Dataset extract START
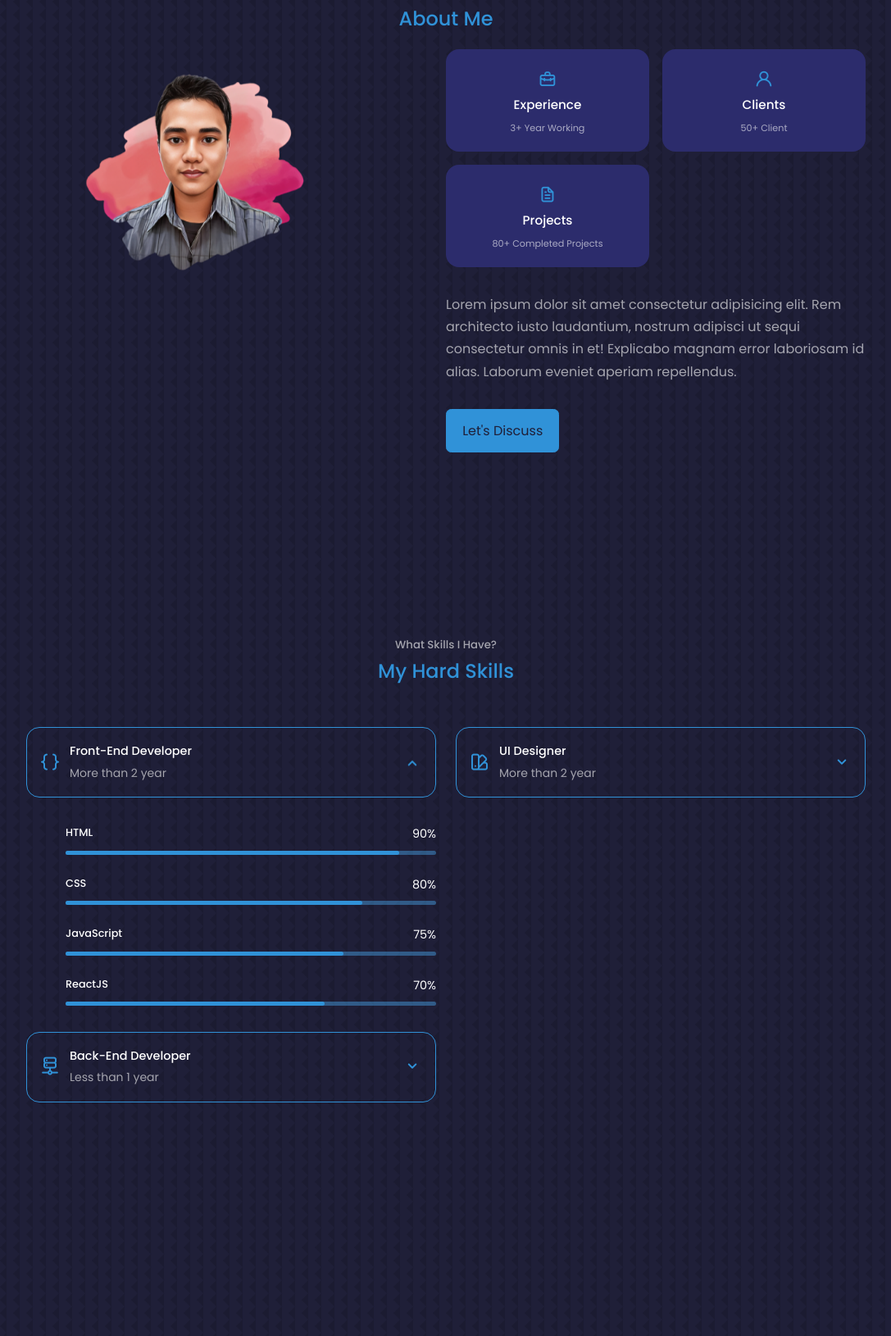
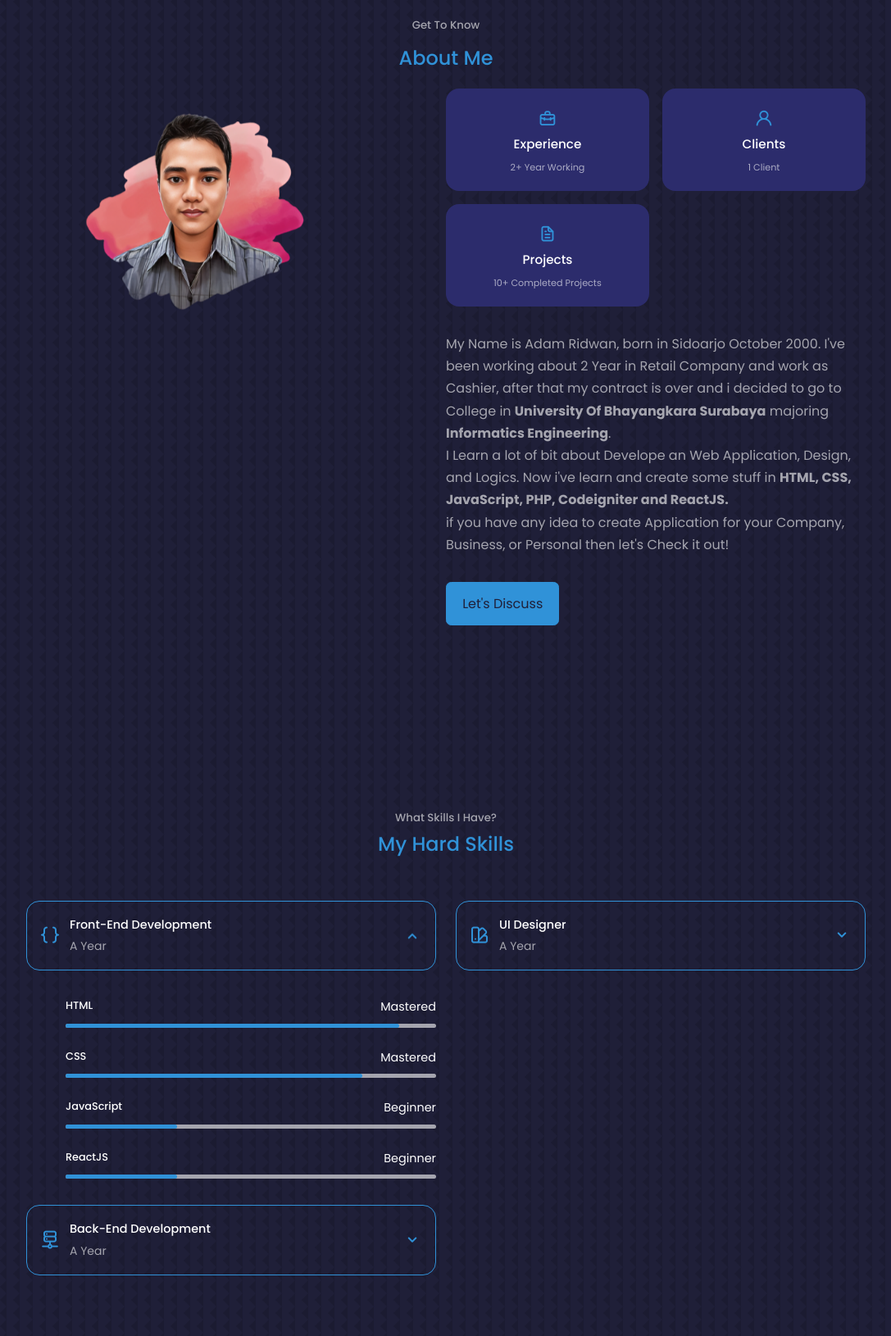
Before and after one commit to adam321123/myportfolio, a plain HTML site: page index.html in a window 1280 px wide. Shown: the part 1158-2788 px from the top of the page at 82% size, without its empty margins (96-1183 px from the left). Drawn offline with nearby package versions, Linux system fonts and the light colour scheme.

Commit message:
Update code

```diff
--- a/assets/css/style.css
+++ b/assets/css/style.css
@@ -405,7 +405,7 @@ header {
     justify-content: center;
     align-items: center;
     margin-top: 5rem;
-
+    transition: var(--transition);
 }
 
 .profile__area .outer__circle {
@@ -636,7 +636,7 @@ section#about > h5 {
     border-radius: .25rem;
 }
 .skills__bar{
-    background-color: var(--color-primary-variant);
+    background-color: var(--color-light);
 }
 .skills__percentage{
     display: block;
@@ -651,33 +651,33 @@ section#about > h5 {
     width: 80%;
 }
 .skills__js{
-    width: 75%;
+    width: 30%;
 }
 .skills__react{
-    width: 70%;
+    width: 30%;
 }
 /*==================== PERCENT BACKEND ====================*/
 .skills__php{
     width: 35%;
 }
 .skills__node{
-    width: 30%;
+    width: 10%;
 }
 .skills__python{
-    width: 20%;
+    width: 10%;
 }
 .skills__laravel{
-    width: 15%;
+    width: 10%;
 }
 /*==================== PERCENT UI ====================*/
 .skills__xd{
-    width: 80%;
+    width: 60%;
 }
 .skills__ps{
-    width: 90%;
+    width: 60%;
 }
 .skills__figma{
-    width: 70%;
+    width: 40%;
 }
 .skills__close .skills__list{
     height: 0;
@@ -724,6 +724,9 @@ section#about > h5 {
 .qualification__data:nth-child(2) {
     text-align: left;
 }
+.qualification__data:nth-child(3) {
+    text-align: right;
+}
 .qualification__title{
     font-size: var(--normal-font-size);
     font-weight: var(--font-medium);
@@ -732,6 +735,7 @@ section#about > h5 {
     display: inline-block;
     font-size: var(--small-font-size);
     margin-bottom: var(--mb-1);
+    color: var(--color-light);
 }
 .qualification__calendar{
     font-size: var(--smaller-font-size);
@@ -1619,7 +1623,7 @@ footer a {
     /* ===================== HEADER ===================== */
     .header__container {
         height: 100%;
-        padding-bottom: 11rem;
+        padding-bottom: 14rem;
     }
     .header__container > h2 {
         font-size: 2rem;
@@ -1659,7 +1663,7 @@ footer a {
 
     /* ===================== PROFILE =================== */
     .profile__area {
-        margin-top: 2.5rem;
+        margin-top: 4.5rem;
     }
 
     .profile__area .outer__circle {
--- a/index.html
+++ b/index.html
@@ -128,24 +128,24 @@
               <article class="about__card">
                 <i class="uil uil-briefcase-alt about__icon"></i>
                 <h5>Experience</h5>
-                <small>3+ Year Working</small>
+                <small>2+ Year Working</small>
               </article>
 
               <article class="about__card">
                 <i class="uil uil-user about__icon"></i>
                 <h5>Clients</h5>
-                <small>50+ Client</small>
+                <small>1 Client</small>
               </article>
 
               <article class="about__card">
                 <i class="uil uil-file-alt about__icon"></i>
                 <h5>Projects</h5>
-                <small>80+ Completed Projects</small>
+                <small>10+ Completed Projects</small>
               </article>
             </div>
 
             <p>
-              Lorem ipsum dolor sit amet consectetur adipisicing elit. Rem architecto iusto laudantium, nostrum adipisci ut sequi consectetur omnis in et! Explicabo magnam error laboriosam id alias. Laborum eveniet aperiam repellendus.
+              My Name is Adam Ridwan, born in Sidoarjo October 2000. I've been working about 2 Year in Retail Company and work as Cashier, after that my contract is over and i decided to go to College in <b>University Of Bhayangkara Surabaya</b> majoring <b>Informatics Engineering</b>. <br> I Learn a lot of bit about Develope an Web Application, Design, and Logics. Now i've learn and create some stuff in <b> HTML, CSS, JavaScript, PHP, Codeigniter and ReactJS. <br> </b> if you have any idea to create Application for your Company, Business, or Personal then let's Check it out!
             </p>
 
             <a href="#contact" class='btn btn-primary'>Let's Discuss</a>
@@ -167,8 +167,8 @@
                         <i class="uil uil-brackets-curly skills__icon"></i>
 
                         <div>
-                            <h1 class="skills__title">Front-End Developer</h1>
-                            <span class="skills__subtitle">More than 2 year</span>
+                            <h1 class="skills__title">Front-End Development</h1>
+                            <span class="skills__subtitle">A Year</span>
                         </div>
 
                         <i class="uil uil-angle-down skills__arrow"></i>
@@ -178,7 +178,7 @@
                         <div class="skills__data">
                             <div class="skills__titles">
                                 <h3 class="skills__name">HTML</h3>
-                                <span class="skills__number">90%</span>
+                                <span class="skills__number">Mastered</span>
                             </div>
                             <div class="skills__bar">
                                 <span class="skills__percentage skills__html"></span>
@@ -187,7 +187,7 @@
                         <div class="skills__data">
                             <div class="skills__titles">
                                 <h3 class="skills__name">CSS</h3>
-                                <span class="skills__number">80%</span>
+                                <span class="skills__number">Mastered</span>
                             </div>
                             <div class="skills__bar">
                                 <span class="skills__percentage skills__css"></span>
@@ -196,7 +196,7 @@
                         <div class="skills__data">
                             <div class="skills__titles">
                                 <h3 class="skills__name">JavaScript</h3>
-                                <span class="skills__number">75%</span>
+                                <span class="skills__number">Beginner</span>
                             </div>
                             <div class="skills__bar">
                                 <span class="skills__percentage skills__js"></span>
@@ -205,7 +205,7 @@
                         <div class="skills__data">
                             <div class="skills__titles">
                                 <h3 class="skills__name">ReactJS</h3>
-                                <span class="skills__number">70%</span>
+                                <span class="skills__number">Beginner</span>
                             </div>
                             <div class="skills__bar">
                                 <span class="skills__percentage skills__react"></span>
@@ -220,8 +220,8 @@
                         <i class="uil uil-server-network skills__icon"></i>
 
                         <div>
-                            <h1 class="skills__title">Back-End Developer</h1>
-                            <span class="skills__subtitle">Less than 1 year</span>
+                            <h1 class="skills__title">Back-End Development</h1>
+                            <span class="skills__subtitle">A Year</span>
                         </div>
 
                         <i class="uil uil-angle-down skills__arrow"></i>
@@ -231,7 +231,7 @@
                         <div class="skills__data">
                             <div class="skills__titles">
                                 <h3 class="skills__name">PHP</h3>
-                                <span class="skills__number">35%</span>
+                                <span class="skills__number">Beginner</span>
                             </div>
                             <div class="skills__bar">
                                 <span class="skills__percentage skills__php"></span>
@@ -240,7 +240,7 @@
                         <div class="skills__data">
                             <div class="skills__titles">
                                 <h3 class="skills__name">Node JS</h3>
-                                <span class="skills__number">30%</span>
+                                <span class="skills__number">Beginner</span>
                             </div>
                             <div class="skills__bar">
                                 <span class="skills__percentage skills__node"></span>
@@ -249,7 +249,7 @@
                         <div class="skills__data">
                             <div class="skills__titles">
                                 <h3 class="skills__name">Python</h3>
-                                <span class="skills__number">20%</span>
+                                <span class="skills__number">Beginner</span>
                             </div>
                             <div class="skills__bar">
                                 <span class="skills__percentage skills__python"></span>
@@ -258,7 +258,7 @@
                         <div class="skills__data">
                             <div class="skills__titles">
                                 <h3 class="skills__name">Laravel</h3>
-                                <span class="skills__number">15%</span>
+                                <span class="skills__number">Beginner</span>
                             </div>
                             <div class="skills__bar">
                                 <span class="skills__percentage skills__laravel"></span>
@@ -276,7 +276,7 @@
 
                         <div>
                             <h1 class="skills__title">UI Designer</h1>
-                            <span class="skills__subtitle">More than 2 year</span>
+                            <span class="skills__subtitle">A Year</span>
                         </div>
 
                         <i class="uil uil-angle-down skills__arrow"></i>
@@ -285,8 +285,8 @@
                     <div class="skills__list grid">
                         <div class="skills__data">
                             <div class="skills__titles">
-                                <h3 class="skills__name">Adobe XD</h3>
-                                <span class="skills__number">80%</span>
+                                <h3 class="skills__name">Adobe Illustrator</h3>
+                                <span class="skills__number">Intermediate</span>
                             </div>
                             <div class="skills__bar">
                                 <span class="skills__percentage skills__xd"></span>
@@ -294,8 +294,8 @@
                         </div>
                         <div class="skills__data">
                             <div class="skills__titles">
-                                <h3 class="skills__name">Photoshop</h3>
-                                <span class="skills__number">90%</span>
+                                <h3 class="skills__name">Adobe Photoshop</h3>
+                                <span class="skills__number">Intermediate</span>
                             </div>
                             <div class="skills__bar">
                                 <span class="skills__percentage skills__ps"></span>
@@ -304,7 +304,7 @@
                         <div class="skills__data">
                             <div class="skills__titles">
                                 <h3 class="skills__name">Figma</h3>
-                                <span class="skills__number">70%</span>
+                                <span class="skills__number">Beginner</span>
                             </div>
                             <div class="skills__bar">
                                 <span class="skills__percentage skills__figma"></span>
@@ -318,7 +318,7 @@
 
     <!--==================== QUALIFICATION ====================-->
     <section class="qualification section">
-        <h5>My Journey</h5>
+        <h5>My Experience</h5>
         <h2>Qualification</h2>
 
         <div class="qualification__container container">
@@ -365,7 +365,7 @@
                             <span class="qualification__subtitle">University of Bhayangkara Surabaya</span>
                             <div class="qualification__calendar">
                                 <i class="uil uil-calendar-alt"></i>
-                                2020 - 2024
+                                2020 - Now
                             </div>
                         </div>
                     </div>
@@ -375,11 +375,11 @@
                     <!--==================== QUALIFICATION 1 ====================-->
                     <div class="qualification__data">
                         <div>
-                            <h3 class="qualification__title">Front-End Web Developer</h3>
+                            <h3 class="qualification__title">Cashier at PT. Prosam Plano</h3>
                             <span class="qualification__subtitle">Surabaya</span>
                             <div class="qualification__calendar">
                                 <i class="uil uil-calendar-alt"></i>
-                                2022 - Now
+                                2018 - 2020
                             </div>
                         </div>
 
@@ -395,15 +395,32 @@
 
                         <div>
                             <span class="qualification__rounder"></span>
+                            <span class="qualification__line"></span>
                         </div>
 
                         <div>
-                            <h3 class="qualification__title">Back-End Web Developer</h3>
+                            <h3 class="qualification__title">Freelance Front-End Web Developer</h3>
+                            <span class="qualification__subtitle">Surabaya</span>
+                            <div class="qualification__calendar">
+                                <i class="uil uil-calendar-alt"></i>
+                                2022 - Now
+                            </div>
+                        </div>
+                    </div>
+
+                    <!--==================== QUALIFICATION 3 ====================-->
+                    <div class="qualification__data">
+                        <div>
+                            <h3 class="qualification__title">Freelance Back-End Web Developer</h3>
                             <span class="qualification__subtitle">Surabaya</span>
                             <div class="qualification__calendar">
                                 <i class="uil uil-calendar-alt"></i>
                                 2023 - Now
                             </div>
+                        </div>
+
+                        <div>
+                            <span class="qualification__rounder"></span>
                         </div>
                     </div>
                 </div>
@@ -456,7 +473,7 @@
             <div class="services__content">
                 <div>
                     <i class="uil uil-arrow services__icon"></i>
-                    <h3 class="services__title">Front-End <br> Developer</h3>
+                    <h3 class="services__title">Front-End <br> Development</h3>
                 </div>
 
                 <span class="button button--flex button--small button--link services__button">
```
Also changed, not shown: OAuth.txt (added).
Dataset extract END
- **Problem to work on**
Give the number of lines above that include "Surabaya". Write nothing else.

- **Answer to the exercise**
5